Homes sell in days, often for well over the asking price. International investors are also quick to swoop in and snap up properties in the most popular neighborhoods. The level of competition on the buyer’s side of things can make purchasing a home seem too difficult, or even impossible.
Unfortunately, the housing market shows no signs of slowing down in upcoming months. Although the coronavirus pandemic initially caused both housing supply and buyer demand to plummet, high costs didn’t follow suit.
And now as supply and demand ramp back up, the housing market in Seattle is back to being a high-cost, highly competitive arena. This makes transitioning from renting to owning a home very difficult in Seattle.
Lenders have taken note of the influx of investment purchases and have created new programs in the hope of enticing more owner-occupants into the Seattle housing market. The biggest and most potentially impactful of these programs is the no-appraisal loan.
What Is a No-Appraisal Loan?
Part of the typical home loan process is the appraisal. An appraisal is a professional estimate of the current market value of the home in question to determine how much money can be loaned out.
Without an appraisal, loaning to a borrower can be too great of a risk for the lender. For example, if the home is actually worth a lot less than the initial loan without review, and the borrower defaults, then the lender won’t be able to recover the full value of the home.
[Related: The Best Times to Buy a House in Seattle]
What Is the No-Appraisal Loan Process?
In general, most lenders want to be able to sell their mortgages on to a third party after closing. Most of the time, your mortgage will get sold to Fannie Mae or Freddie Mac. These government-run programs were created specifically to purchase mortgages and keep lenders lending to new buyers.
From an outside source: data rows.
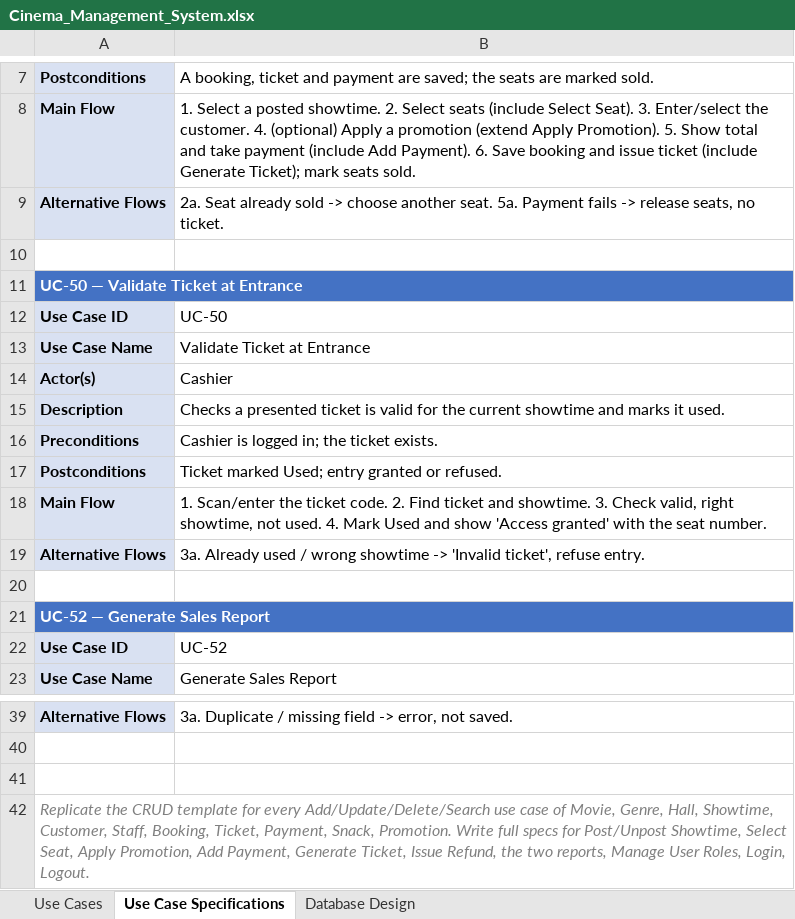
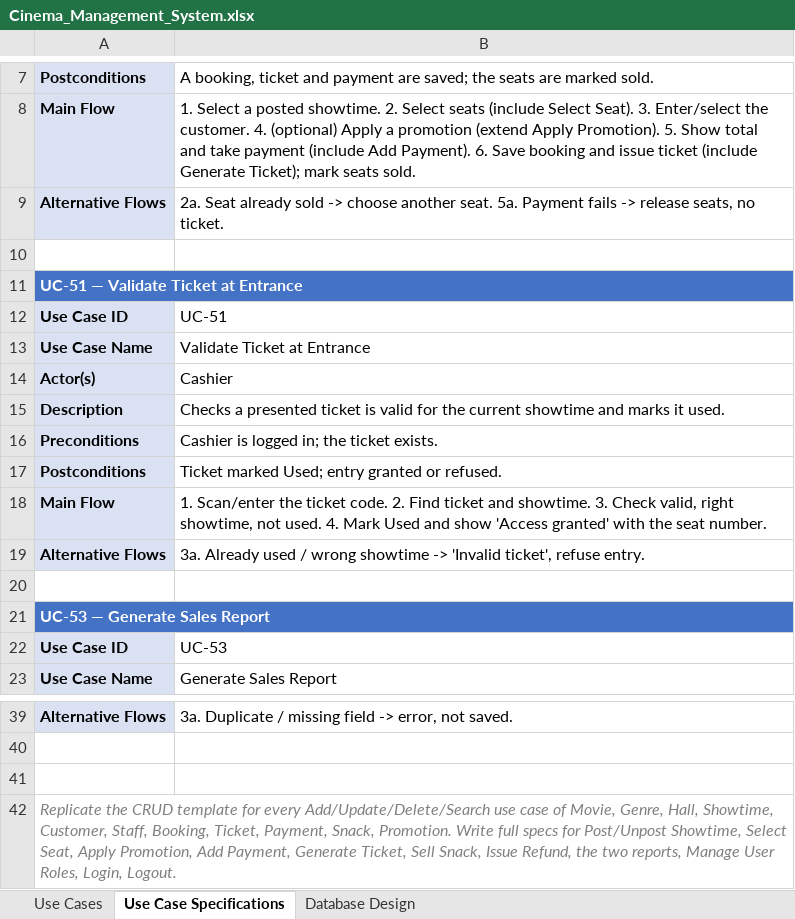
Before and after one commit to Rians11/modules_new, an Excel workbook: cinema-management-system-analysis/Cinema_Management_System.xlsx, sheet Use Case Specifications, drawn as a sheet; only a part is shown, gaps mark what is left out; values as stored, in another font and other column widths than the file's, no borders; the diff names each change by its address in the sheet, - before the commit and + after, or states it on an @@ line.

```diff
--- a/cinema-management-system-analysis/Cinema_Management_System.xlsx (sheet Use Case Specifications)
+++ b/cinema-management-system-analysis/Cinema_Management_System.xlsx (sheet Use Case Specifications)
-A11: UC-50 — Validate Ticket at Entrance
+A11: UC-51 — Validate Ticket at Entrance
-B12: UC-50
+B12: UC-51
-A21: UC-52 — Generate Sales Report
+A21: UC-53 — Generate Sales Report
-B22: UC-52
+B22: UC-53
-A42: …Generate Ticket, Issue Refund,…
+A42: …Generate Ticket, Sell Snack, Issue Refund,…
```
Also changed, not shown: sheet Use Cases, 3 other files.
All of this is done with the intention of promoting homeownership among Americans. Because investors are pushing buyers out in major markets, programs are changing to better help people become new homeowners.
You won’t have to do anything special to qualify for a no-appraisal loan, although homeowners who borrow less than 70% of a property’s value have a greater chance of being approved. Your lender will work with either Fannie Mae or Freddie Mac to see if your property can qualify. Older properties and homes in commercial and retail shared spaces are more difficult to value without an appraisal, and therefore are less likely to qualify for no-appraisal loans.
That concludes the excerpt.